EXCERPTED DATA =

━━━━━━━━━━━━━━━━

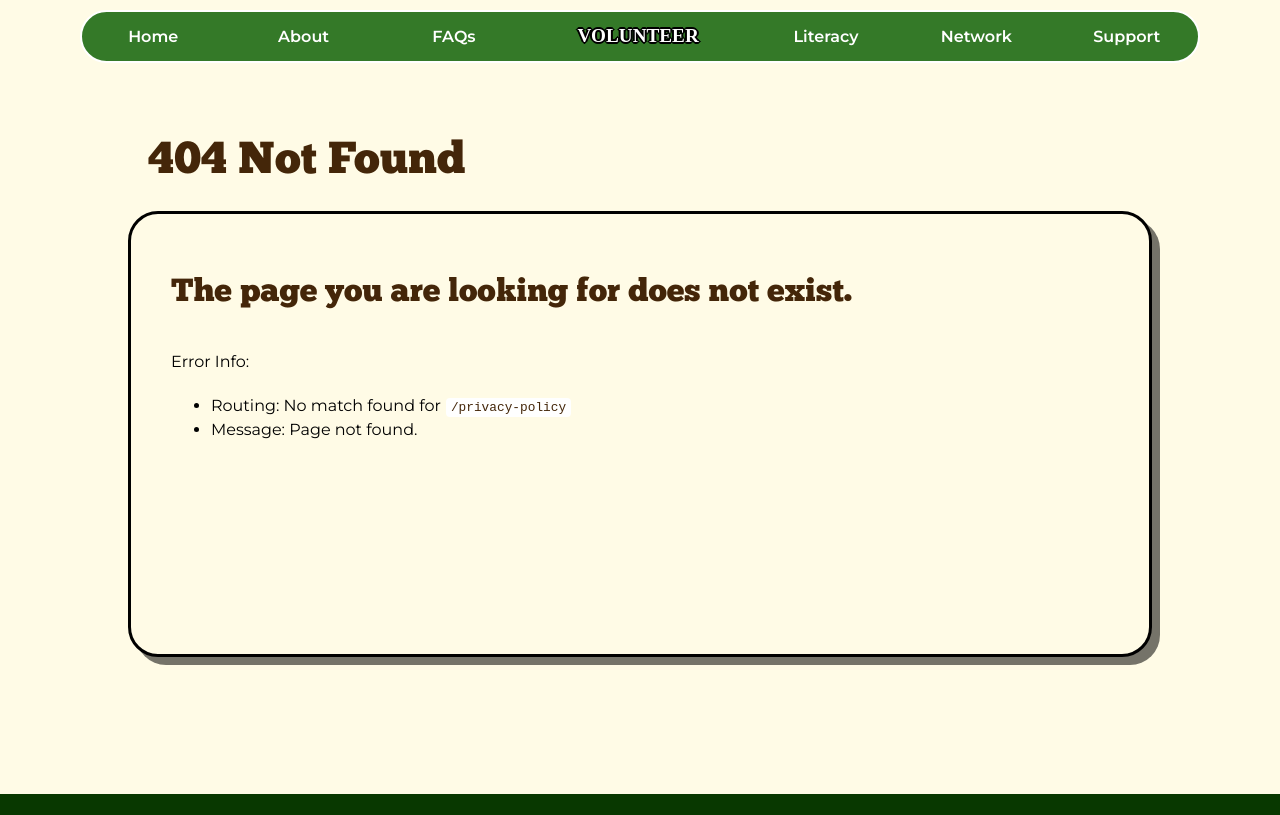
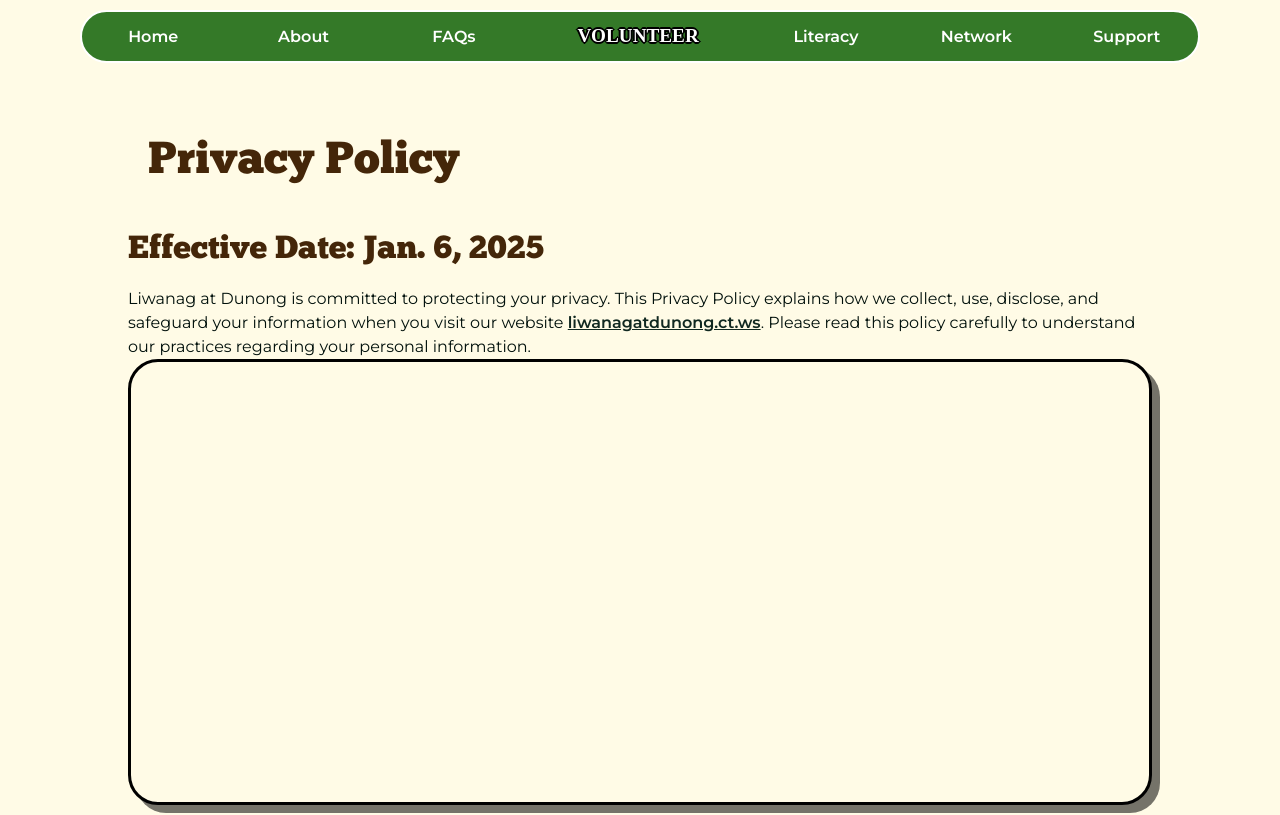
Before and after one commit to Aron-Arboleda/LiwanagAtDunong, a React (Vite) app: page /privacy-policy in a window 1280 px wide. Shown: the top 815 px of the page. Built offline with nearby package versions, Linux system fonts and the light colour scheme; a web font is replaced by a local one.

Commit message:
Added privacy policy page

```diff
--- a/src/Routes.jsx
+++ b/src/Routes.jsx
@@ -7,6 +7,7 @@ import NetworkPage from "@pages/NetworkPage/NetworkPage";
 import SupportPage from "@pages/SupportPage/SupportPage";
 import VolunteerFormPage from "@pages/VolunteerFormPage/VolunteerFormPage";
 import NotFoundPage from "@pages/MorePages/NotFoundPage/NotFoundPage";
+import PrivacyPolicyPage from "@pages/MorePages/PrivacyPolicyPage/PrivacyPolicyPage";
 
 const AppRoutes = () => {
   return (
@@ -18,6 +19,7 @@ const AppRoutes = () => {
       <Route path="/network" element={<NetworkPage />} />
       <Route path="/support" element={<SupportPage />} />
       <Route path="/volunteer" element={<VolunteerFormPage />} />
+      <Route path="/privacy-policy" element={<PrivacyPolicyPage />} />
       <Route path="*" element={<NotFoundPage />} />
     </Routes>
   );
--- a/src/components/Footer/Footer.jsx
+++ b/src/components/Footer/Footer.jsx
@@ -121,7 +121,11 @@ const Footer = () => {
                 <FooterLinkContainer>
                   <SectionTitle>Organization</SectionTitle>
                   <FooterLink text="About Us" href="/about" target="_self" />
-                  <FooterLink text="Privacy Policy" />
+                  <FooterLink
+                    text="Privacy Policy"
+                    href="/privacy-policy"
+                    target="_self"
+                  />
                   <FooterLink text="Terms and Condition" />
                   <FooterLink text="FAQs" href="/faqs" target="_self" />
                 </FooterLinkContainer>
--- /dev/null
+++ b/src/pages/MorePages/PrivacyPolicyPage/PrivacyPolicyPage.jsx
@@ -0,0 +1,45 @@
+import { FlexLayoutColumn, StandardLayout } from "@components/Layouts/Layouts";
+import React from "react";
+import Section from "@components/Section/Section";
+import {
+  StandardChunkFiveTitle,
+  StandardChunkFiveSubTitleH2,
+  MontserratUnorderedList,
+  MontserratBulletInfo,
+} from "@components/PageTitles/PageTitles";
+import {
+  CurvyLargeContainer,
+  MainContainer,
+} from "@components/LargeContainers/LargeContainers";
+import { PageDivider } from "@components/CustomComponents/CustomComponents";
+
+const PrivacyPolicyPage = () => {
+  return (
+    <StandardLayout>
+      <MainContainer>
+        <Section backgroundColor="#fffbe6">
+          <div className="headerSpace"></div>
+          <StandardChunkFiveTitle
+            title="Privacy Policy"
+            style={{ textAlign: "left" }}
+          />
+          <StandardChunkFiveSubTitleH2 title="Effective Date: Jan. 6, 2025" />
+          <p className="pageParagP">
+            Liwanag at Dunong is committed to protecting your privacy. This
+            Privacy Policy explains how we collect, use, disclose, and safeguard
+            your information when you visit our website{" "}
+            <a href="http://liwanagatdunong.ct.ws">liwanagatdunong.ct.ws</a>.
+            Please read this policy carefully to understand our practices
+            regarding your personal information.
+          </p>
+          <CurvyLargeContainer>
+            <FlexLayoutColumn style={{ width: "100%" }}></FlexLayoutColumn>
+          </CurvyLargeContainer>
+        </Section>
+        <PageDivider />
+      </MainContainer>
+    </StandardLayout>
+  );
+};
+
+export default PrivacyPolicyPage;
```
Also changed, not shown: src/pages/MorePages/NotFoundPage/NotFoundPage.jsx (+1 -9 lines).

━━━━━━━━━━━━━━━━

EXERCISE OBJECTIVE = Return a copy of each line in the entries that carries the string "path".

ANSWER TO THE PROBLEM =
       <Route path="/network" element={<NetworkPage />} />
       <Route path="/support" element={<SupportPage />} />
       <Route path="/volunteer" element={<VolunteerFormPage />} />
+      <Route path="/privacy-policy" element={<PrivacyPolicyPage />} />
       <Route path="*" element={<NotFoundPage />} />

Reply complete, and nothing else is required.